What to produce » The records below are to be copied exactly, with every picture left out.

-------

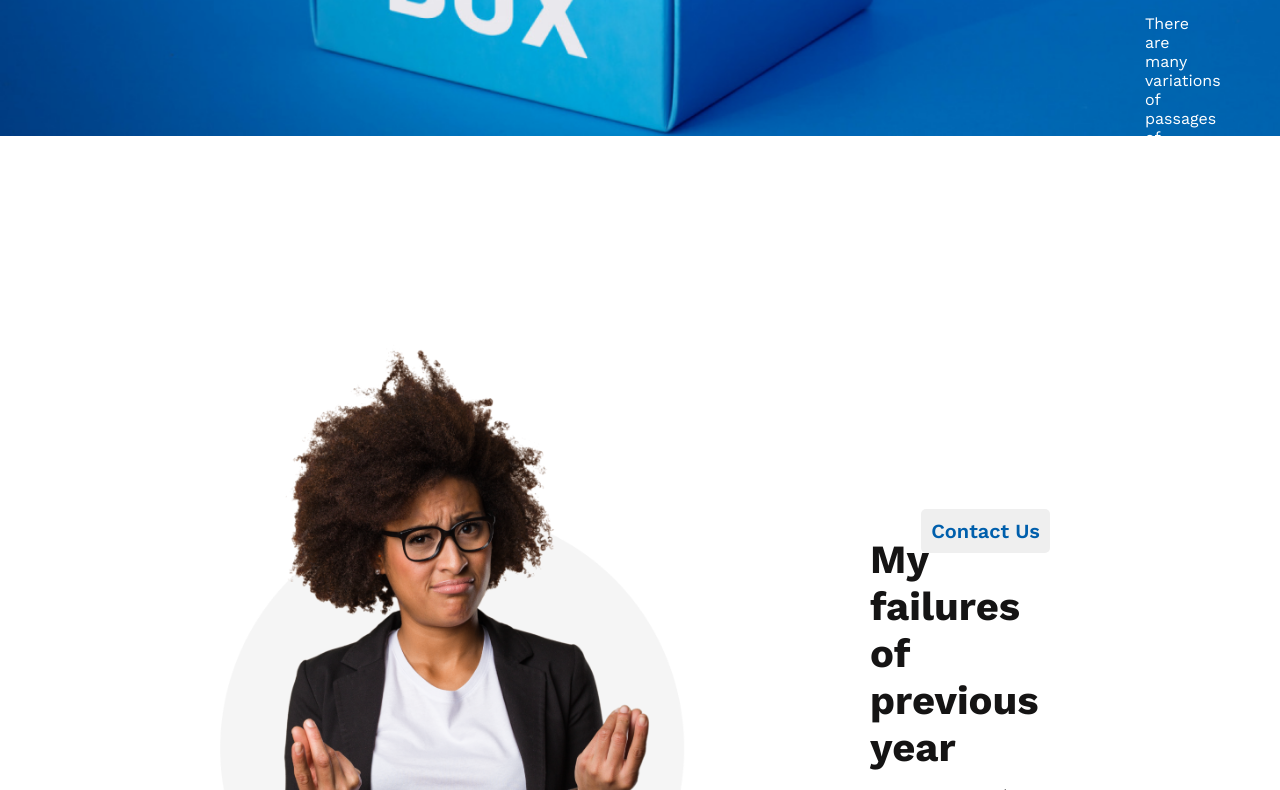
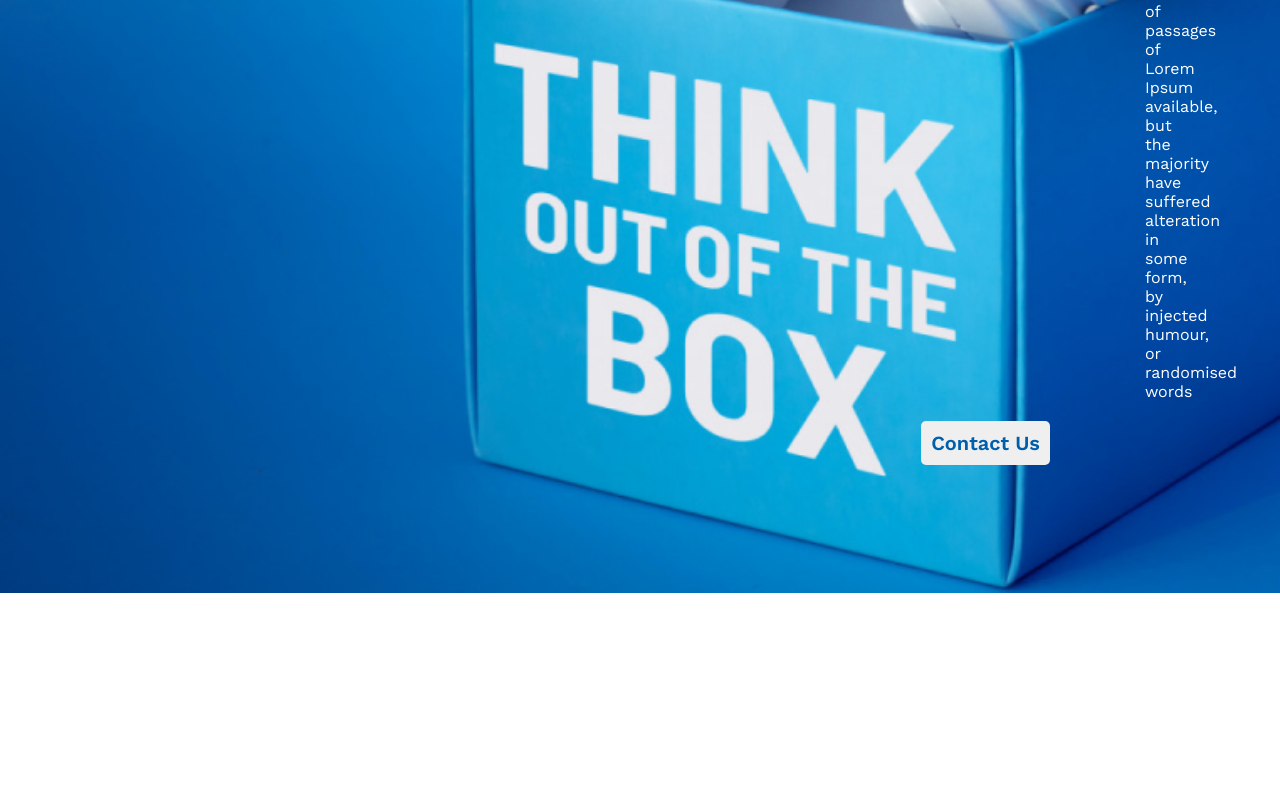
Before and after one commit to Maharab24/new-year, a plain HTML site: page index.html in a window 1280 px wide. Shown: the part 764-1554 px from the top of the page. Drawn offline with nearby package versions, Linux system fonts and the light colour scheme; a web font is replaced by a local one.

Commit message:
update 2

```diff
--- a/style.css
+++ b/style.css
@@ -9,12 +9,12 @@ header{
     background-image: url('images/banner/banner3.png');
      background-size: cover;
     background-repeat: no-repeat;
-    height: 900px;
+    /* height: 100%; */
 
 }
 .head-container{
     text-align: right;
-    padding: 216px 230px 10% 845px ;
+    padding: 10% 230px 10% 845px ;
 }
 
 .head-title{
```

-------

Exercise output »
Before and after one commit to Maharab24/new-year, a plain HTML site: page index.html in a window 1280 px wide. Shown: the part 764-1554 px from the top of the page. Drawn offline with nearby package versions, Linux system fonts and the light colour scheme; a web font is replaced by a local one.

Commit message:
update 2

```diff
--- a/style.css
+++ b/style.css
@@ -9,12 +9,12 @@ header{
     background-image: url('images/banner/banner3.png');
      background-size: cover;
     background-repeat: no-repeat;
-    height: 900px;
+    /* height: 100%; */
 
 }
 .head-container{
     text-align: right;
-    padding: 216px 230px 10% 845px ;
+    padding: 10% 230px 10% 845px ;
 }
 
 .head-title{
```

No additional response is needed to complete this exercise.